* _What the exercise asks_: Only the lines containing the string "width" are needed; copy all of them from the listing.

● ● ● ● ● ● ●

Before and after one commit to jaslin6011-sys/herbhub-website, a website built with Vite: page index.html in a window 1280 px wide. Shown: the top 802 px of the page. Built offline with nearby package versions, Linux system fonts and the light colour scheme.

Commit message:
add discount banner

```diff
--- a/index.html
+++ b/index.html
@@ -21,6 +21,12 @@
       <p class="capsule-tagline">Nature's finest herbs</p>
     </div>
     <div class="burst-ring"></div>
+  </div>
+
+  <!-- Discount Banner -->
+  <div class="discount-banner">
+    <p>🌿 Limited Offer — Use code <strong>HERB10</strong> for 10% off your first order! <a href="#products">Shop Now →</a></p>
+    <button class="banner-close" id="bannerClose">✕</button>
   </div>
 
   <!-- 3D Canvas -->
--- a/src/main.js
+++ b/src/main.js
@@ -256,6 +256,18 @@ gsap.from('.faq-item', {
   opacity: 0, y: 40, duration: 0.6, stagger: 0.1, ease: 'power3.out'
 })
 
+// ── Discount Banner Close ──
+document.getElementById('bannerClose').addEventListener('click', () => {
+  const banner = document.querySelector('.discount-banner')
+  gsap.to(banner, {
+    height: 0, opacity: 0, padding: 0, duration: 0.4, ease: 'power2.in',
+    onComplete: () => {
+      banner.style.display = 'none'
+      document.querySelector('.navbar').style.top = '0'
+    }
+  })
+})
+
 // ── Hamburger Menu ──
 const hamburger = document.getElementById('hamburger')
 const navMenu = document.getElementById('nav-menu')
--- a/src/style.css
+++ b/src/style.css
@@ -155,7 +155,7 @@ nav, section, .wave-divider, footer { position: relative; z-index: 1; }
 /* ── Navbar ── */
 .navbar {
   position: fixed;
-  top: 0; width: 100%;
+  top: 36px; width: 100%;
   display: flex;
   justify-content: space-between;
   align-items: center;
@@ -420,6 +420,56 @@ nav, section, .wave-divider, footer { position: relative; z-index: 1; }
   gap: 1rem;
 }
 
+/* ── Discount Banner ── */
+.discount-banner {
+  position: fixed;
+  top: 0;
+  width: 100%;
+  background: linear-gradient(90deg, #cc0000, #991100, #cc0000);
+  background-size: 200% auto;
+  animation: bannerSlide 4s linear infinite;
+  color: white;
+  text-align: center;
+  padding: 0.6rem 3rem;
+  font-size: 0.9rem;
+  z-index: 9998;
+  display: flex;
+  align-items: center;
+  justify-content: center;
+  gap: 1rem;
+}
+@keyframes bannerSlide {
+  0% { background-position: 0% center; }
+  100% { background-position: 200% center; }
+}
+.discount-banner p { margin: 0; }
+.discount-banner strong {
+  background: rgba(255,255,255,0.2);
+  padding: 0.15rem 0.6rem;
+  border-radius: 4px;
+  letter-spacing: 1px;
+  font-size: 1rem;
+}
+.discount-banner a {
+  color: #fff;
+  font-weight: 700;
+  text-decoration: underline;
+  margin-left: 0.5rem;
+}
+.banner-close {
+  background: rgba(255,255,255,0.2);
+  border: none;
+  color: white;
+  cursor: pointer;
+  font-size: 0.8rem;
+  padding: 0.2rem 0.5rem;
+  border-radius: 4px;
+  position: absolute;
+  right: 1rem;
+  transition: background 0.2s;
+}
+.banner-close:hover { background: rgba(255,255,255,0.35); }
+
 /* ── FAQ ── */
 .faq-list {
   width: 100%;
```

● ● ● ● ● ● ●

* _Completed task_:
-  top: 0; width: 100%;
+  top: 36px; width: 100%;
+  width: 100%;
   width: 100%;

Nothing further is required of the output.